Had a bunch of questions about pix I’ve posted on our Instagram account of late, so thought I’d throw a bunch of them onto the blog and try to answer. Instagram’s a great forum for fielding questions about approach, style and technique. Below, this picture, shot on the streets of Havana, generated discussion. Folks were interested in the lens use, and the precipitous drop in DOF. Speculation was that it was perhaps the 105 f1.4, which is solid conjecture. However, it is the Nikkor 300mm f4, shot on a D850, at ISO 400, 1/250th at f4.5. This, BTW, is the new generation of super light Nikkor long glass. This 300 is lighter and smaller than my 70-200. It’s crazy hand-holdable.

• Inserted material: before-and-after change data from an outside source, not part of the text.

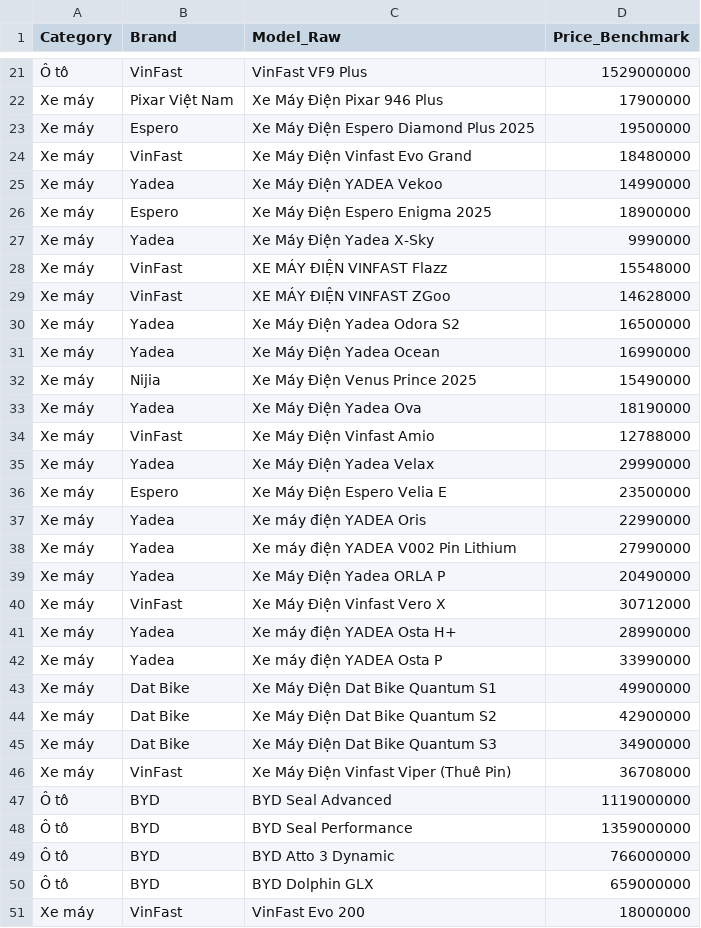
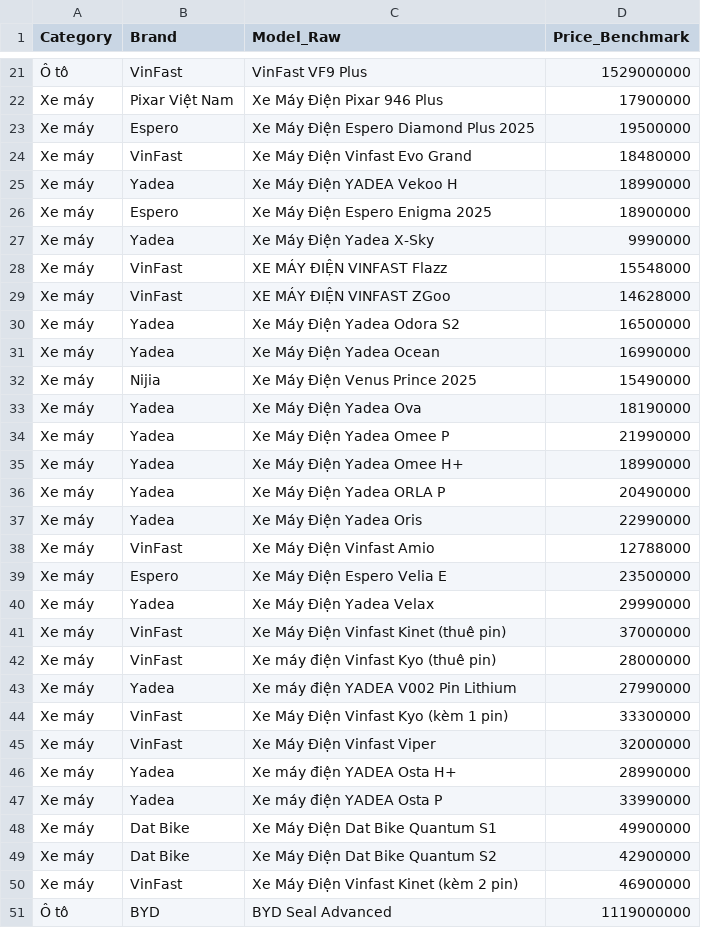
Before and after one commit to van2703/Electric-Vehicle-Market-Monitor, a CSV file: data/benchmark/bonbanh_benchmark.csv (was data/raw/bonbanh_benchmark.csv), drawn as a sheet; only a part is shown, gaps mark what is left out; the shorter side is filled out with more unchanged rows.

Commit message:
refactor: standardize data pipeline, clean redundant code, and reorganize project structure
- Unify data_processing.py to ingest both interim cars and bikes (2,000 records)
- Fix vehicle year mapping (mfdate_year vs regdate_year) and battery classification
- Remove dead code (create_benchmark.py), pycache leftovers, and liquidity tracker
- Add otodien_clean.csv in interim layer and protect raw data immutability
- Update .gitignore, requirements.txt, and Windows console UTF-8 support
- Update README architecture diagram and initialize 01_profile_chotot.ipynb

```diff
--- a/data/raw/bonbanh_benchmark.csv
+++ b/data/benchmark/bonbanh_benchmark.csv
@@ -24,3 +24,3 @@ Xe máy,Espero,Xe Máy Điện Espero Diamond Plus 2025,19500000
 Xe máy,VinFast,Xe Máy Điện Vinfast Evo Grand,18480000
-Xe máy,Yadea,Xe Máy Điện YADEA Vekoo,14990000
+Xe máy,Yadea,Xe Máy Điện YADEA Vekoo H,18990000
 Xe máy,Espero,Xe Máy Điện Espero Enigma 2025,18900000
@@ -33,9 +33,14 @@ Xe máy,Nijia,Xe Máy Điện Venus Prince 2025,15490000
 Xe máy,Yadea,Xe Máy Điện Yadea Ova,18190000
+Xe máy,Yadea,Xe Máy Điện Yadea Omee P,21990000
+Xe máy,Yadea,Xe Máy Điện Yadea Omee H+,18990000
+Xe máy,Yadea,Xe Máy Điện Yadea ORLA P,20490000
+Xe máy,Yadea,Xe Máy Điện Yadea Oris,22990000
 Xe máy,VinFast,Xe Máy Điện Vinfast Amio,12788000
+Xe máy,Espero,Xe Máy Điện Espero Velia E,23500000
 Xe máy,Yadea,Xe Máy Điện Yadea Velax,29990000
-Xe máy,Espero,Xe Máy Điện Espero Velia E,23500000
-Xe máy,Yadea,Xe máy điện YADEA Oris,22990000
+Xe máy,VinFast,Xe Máy Điện Vinfast Kinet (thuê pin),37000000
+Xe máy,VinFast,Xe máy điện Vinfast Kyo (thuê pin),28000000
 Xe máy,Yadea,Xe máy điện YADEA V002 Pin Lithium,27990000
-Xe máy,Yadea,Xe Máy Điện Yadea ORLA P,20490000
-Xe máy,VinFast,Xe Máy Điện Vinfast Vero X,30712000
+Xe máy,VinFast,Xe Máy Điện Vinfast Kyo (kèm 1 pin),33300000
+Xe máy,VinFast,Xe Máy Điện Vinfast Viper,32000000
 Xe máy,Yadea,Xe máy điện YADEA Osta H+,28990000
@@ -44,4 +49,3 @@ Xe máy,Dat Bike,Xe Máy Điện Dat Bike Quantum S1,49900000
 Xe máy,Dat Bike,Xe Máy Điện Dat Bike Quantum S2,42900000
-Xe máy,Dat Bike,Xe Máy Điện Dat Bike Quantum S3,34900000
-Xe máy,VinFast,Xe Máy Điện Vinfast Viper (Thuê Pin),36708000
+Xe máy,VinFast,Xe Máy Điện Vinfast Kinet (kèm 2 pin),46900000
 Ô tô,BYD,BYD Seal Advanced,1119000000
```
Also changed, not shown: 44 other files.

One individual mentioned that he thought I had painted in blur in post, and he could pick that up by zooming into her foot, where “I missed some spots.” I checked with Jon Cospito, a terrific young photog, who used to be full-time here at the studio, and still does a bit of retouching for us. He came back: “Looks like I just did some dodging and burning, added some contrast / saturation to make her pop, cleaned up her skin using frequency separation, and finished off with my usual bit of sharpening. Really not much needed here. Definitely no blur added.”
Long lenses are a particular piece of this art and craft. They magnify, and convey power, and the focus drop corresponds to length of lens, f-stop and closeness to subject. Always thankful I grew up as a contract shooter for Sports Illustrated, and got to watch long lens toting geniuses like Walter Iooss, Heinz Klutemeier, John Biever, Johnny Iacono, and Bill Frakes. They would use long glass like a surgeon uses a scalpel, carving out the essential piece of a scene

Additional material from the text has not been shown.